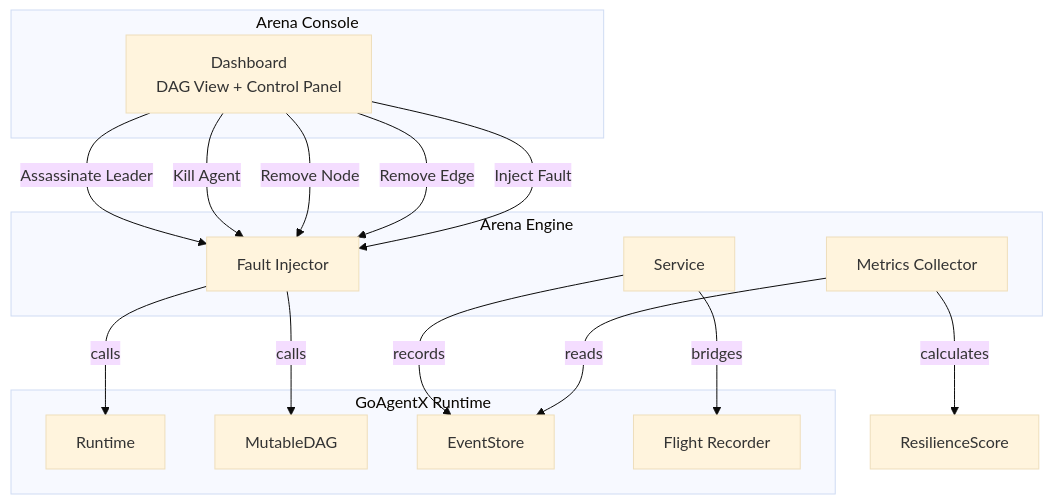
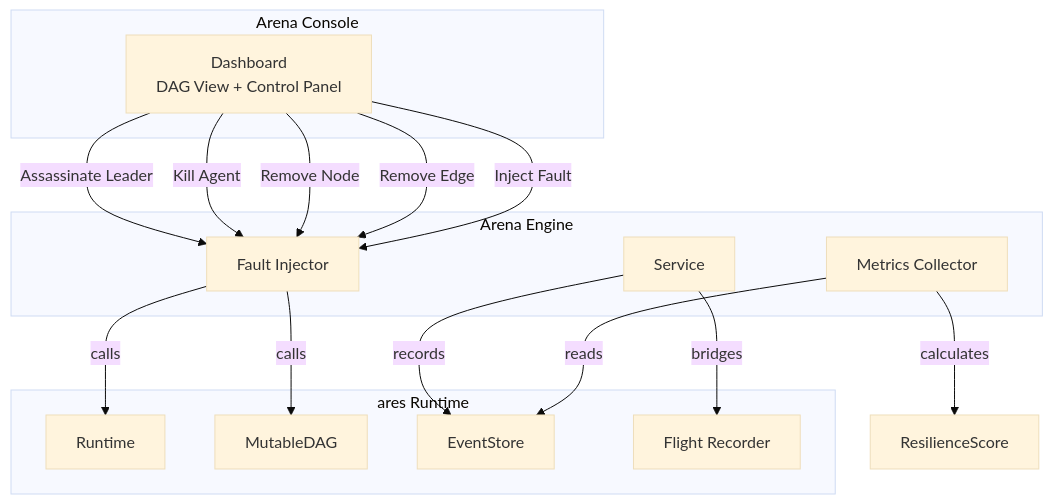
The first of 6 diagrams in docs/articles/en/arena-fault-injection-deep-dive.md (Timwood0x10/ARES), drawn with Mermaid (base theme) before and after one commit. The commit also changed other lines of this file and 671 other files, not shown here.

````diff
--- a/docs/articles/en/arena-fault-injection-deep-dive.md
+++ b/docs/articles/en/arena-fault-injection-deep-dive.md
@@ -19,31 +19,31 @@
 ```mermaid
 graph TB
     subgraph "Arena Console"
         D[Dashboard\nDAG View + Control Panel]
     end
 
     subgraph "Arena Engine"
         I[Fault Injector]
         S[Service]
         M[Metrics Collector]
     end
 
-    subgraph "GoAgentX Runtime"
+    subgraph "ares Runtime"
         RT[Runtime]
         DAG[MutableDAG]
         ES[EventStore]
         FR[Flight Recorder]
     end
 
     D -->|Assassinate Leader| I
     D -->|Kill Agent| I
     D -->|Remove Node| I
     D -->|Remove Edge| I
     D -->|Inject Fault| I
     I -->|calls| RT
     I -->|calls| DAG
     S -->|records| ES
     S -->|bridges| FR
     M -->|reads| ES
     M -->|calculates| SC[ResilienceScore]
 ```
````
════════════════
### Work task:
Write out each line exactly, starting with the line that contains "D -->|Remove Node| I" and stopping after the last line of the data.

### Response box:
     D -->|Remove Node| I
     D -->|Remove Edge| I
     D -->|Inject Fault| I
     I -->|calls| RT
     I -->|calls| DAG
     S -->|records| ES
     S -->|bridges| FR
     M -->|reads| ES
     M -->|calculates| SC[ResilienceScore]
 ```
````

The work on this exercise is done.